The taxpayer-funded trailer for a mock sequel of the 1980s film franchise featured some of Australia's most prominent actors including Russell Crowe, Margot Robbie, Hugh Jackman and the Hemsworth brothers.
Trade Minister Steve Ciobo has dismissed concerns about cultural stereotypes and argued the ad represents value for money, claiming it has been watched by more than 100 million Americans and generated $30 million in free media.
One reason for this is many Americans believed the mock trailer was legitimate, sparking a number of articles speculating about its success.
Mr Ciobo would not say how much it cost to book the prime-time spot — which can sell for up to $US50 million — but said the advertisement was part of a $36 million campaign.
"What matters is the dollar value of the campaign, [which is] $36 million over two years, and we've already got that back in spades," Mr Ciobo said.
It is not known how much the high-profile actors were paid to take part in the 60-second advertisement, although Mr Ciobo said they had agreed to work for their minimum wage.
"It's the ultimate in mate's rates," Tourism Australia's managing director John O'Sullivan said.
No fear of a 'where the bloody hell are you' repeat
Australia has a mixed record when it comes to tourism advertisements, including the ill-fated "where the bloody hell are you?" campaign that relied heavily on Australian stereotypes.
But Mr Ciobo said he was not concerned about relying on the Crocodile Dundee brand to sell Australia to the US, saying more than 100 million Americans had already watched the advertisement.
"What matters in a heavily media-dominated market like America is that you get cut-through," Mr Ciobo said.
"This has been the most talked-about advertisement out of all of the Super Bowl commercials."
Mr O'Sullivan said there was a deliberate strategy to go back to 1980s depictions of Australia.
"What we're trying to do in this campaign is get back to the 'come say g'day' ads that Paul Hogan did in the mid-1980s," he said.
"Showing the parts of Australia that Americans know, our beautiful scenery, our great food and wine, but also introducing the element of friendly Australians and larrikin humour.
"We know that's what resonates with the American consumer."
Dundee ad 'will bring more Americans to Australia'

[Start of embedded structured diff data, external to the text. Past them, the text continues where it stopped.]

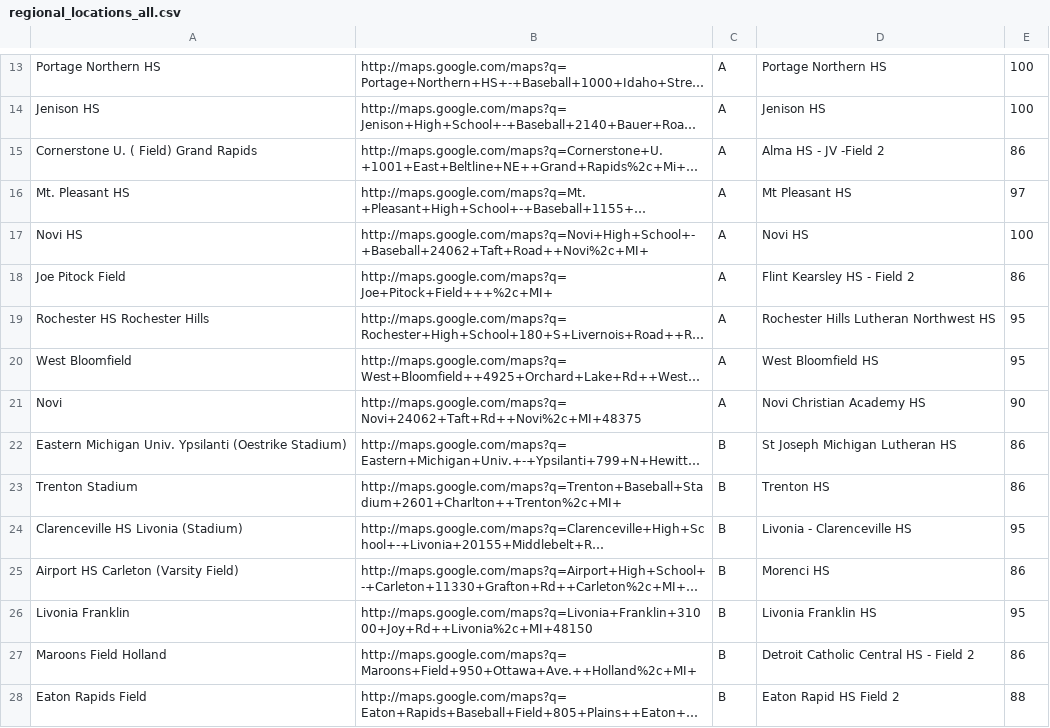
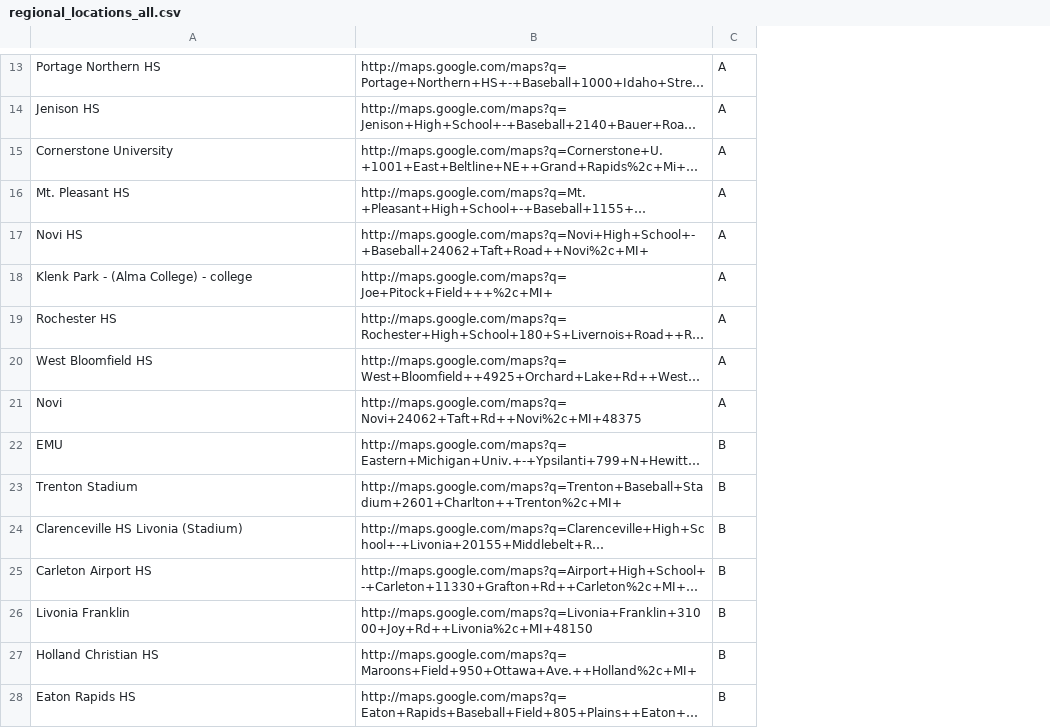
Before and after one commit to JSmith1826/BB_parks, a CSV file: data/school_info/regional_locations_all.csv, drawn as a sheet; only a part is shown, gaps mark what is left out; long unchanged cells end in …; the diff covers the shown part only; the diff names each change by its address in the sheet, - before the commit and + after, or states it on an @@ line.

```diff
--- a/data/school_info/regional_locations_all.csv
+++ b/data/school_info/regional_locations_all.csv
-column D, rows 13-28: Portage Northern HS | Jenison HS | Alma HS - JV -Field 2 | Mt Pleasant HS | Novi HS | Flint Kearsley HS - Field 2 | Rochester Hills Lutheran Northwest HS | West Bloomfield HS | Novi Christian Academy HS | St Joseph Michigan Lutheran HS | Trenton HS | Livonia - Clarenceville HS | Morenci HS | Livonia Franklin HS | Detroit Catholic Central HS - Field 2 | Eaton Rapid HS Field 2
-column E, rows 13-28: 100 | 100 | 86 | 97 | 100 | 86 | 95 | 95 | 90 | 86 | 86 | 95 | 86 | 95 | 86 | 88
-A15: Cornerstone U. ( Field) Grand Rapids
+A15: Cornerstone University
-A18: Joe Pitock Field
+A18: Klenk Park - (Alma College) - college
-A19: Rochester HS Rochester Hills
+A19: Rochester HS
-A20: West Bloomfield
+A20: West Bloomfield HS
-A22: Eastern Michigan Univ. Ypsilanti (Oestrike Stadium)
+A22: EMU
-A25: Airport HS Carleton (Varsity Field)
+A25: Carleton Airport HS
-A27: Maroons Field Holland
+A27: Holland Christian HS
-A28: Eaton Rapids Field
+A28: Eaton Rapids HS
```
Also changed, not shown: 22 edited cells elsewhere in this file, 7 other files.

Mr O'Sullivan said the Super Bowl advertisement allowed the campaign to hit 50 per cent of its target market in "one fell swoop".

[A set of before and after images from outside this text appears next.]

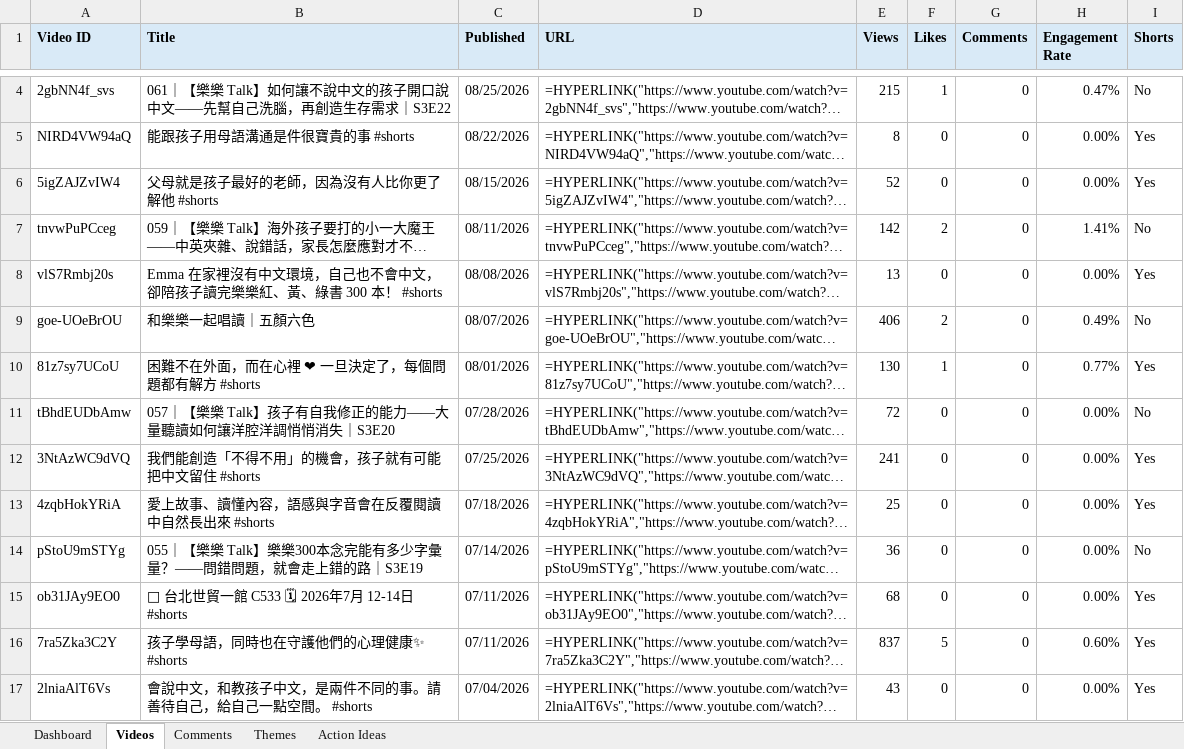
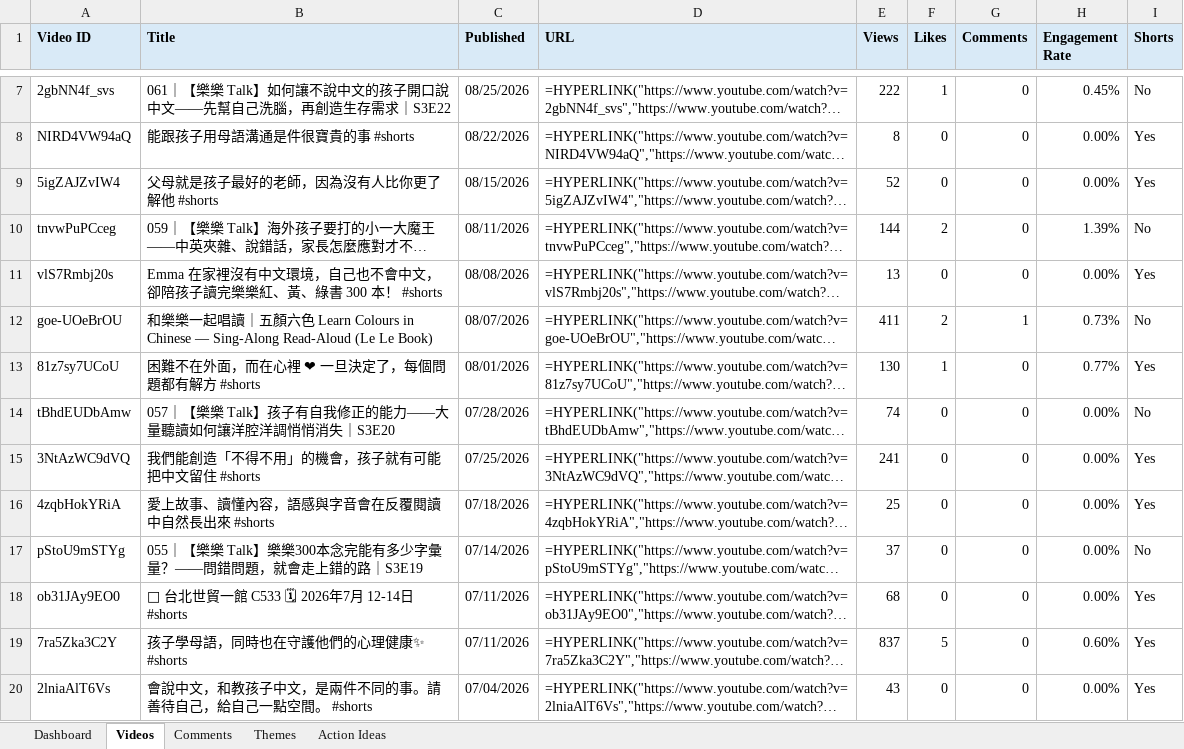
Before and after one commit to lelereaders/lele-youtube-dashboard, an Excel workbook: youtube_reports/YouTube_Comment_Insights_latest.xlsx, sheet Videos, drawn as a sheet; only a part is shown, gaps mark what is left out; long unchanged cells end in …; values as stored, in another font and other column widths than the file's, no borders; formulas without a stored value are shown as written; addresses are those after the commit; the diff covers the shown part only; the diff names each change by its address in the sheet, - before the commit and + after, or states it on an @@ line.

```diff
--- a/youtube_reports/YouTube_Comment_Insights_latest.xlsx (sheet Videos)
+++ b/youtube_reports/YouTube_Comment_Insights_latest.xlsx (sheet Videos)
-E7 (Views): 215
+E7 (Views): 222
-H7 (Engagement Rate): 0.47%
+H7 (Engagement Rate): 0.45%
-E10 (Views): 142
+E10 (Views): 144
-H10 (Engagement Rate): 1.41%
+H10 (Engagement Rate): 1.39%
-B12 (Title): 和樂樂一起唱讀｜五顏六色
+B12 (Title): 和樂樂一起唱讀｜五顏六色 Learn Colours in Chinese — Sing-Along Read-Aloud (Le Le Book)
-E12 (Views): 406
+E12 (Views): 411
-G12 (Comments): 0
+G12 (Comments): 1
-H12 (Engagement Rate): 0.49%
+H12 (Engagement Rate): 0.73%
-E14 (Views): 72
+E14 (Views): 74
-E17 (Views): 36
+E17 (Views): 37
```
Also changed, not shown: 3 added rows, 3 removed rows and 27 edited cells elsewhere in this sheet, sheet Comments, sheet Dashboard, sheet Themes, 1 other file.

"This franchise was so powerful in selling Australia bank in the 1980s … [it] was exactly what we wanted," he said.
Mr O'Sullivan said the agency had a $15 million partnership with NBC studios to produce the advertisement.
Slightly more than 750,000 Americans visited Australia last year, spending $3.7 billion while they were here.
The Federal Government wants this tourism campaign to increase that spend to $6 billion by 2020.
Mr Ciobo said he was confident the media attention generated by the commercial would encourage more Americans to visit Australia.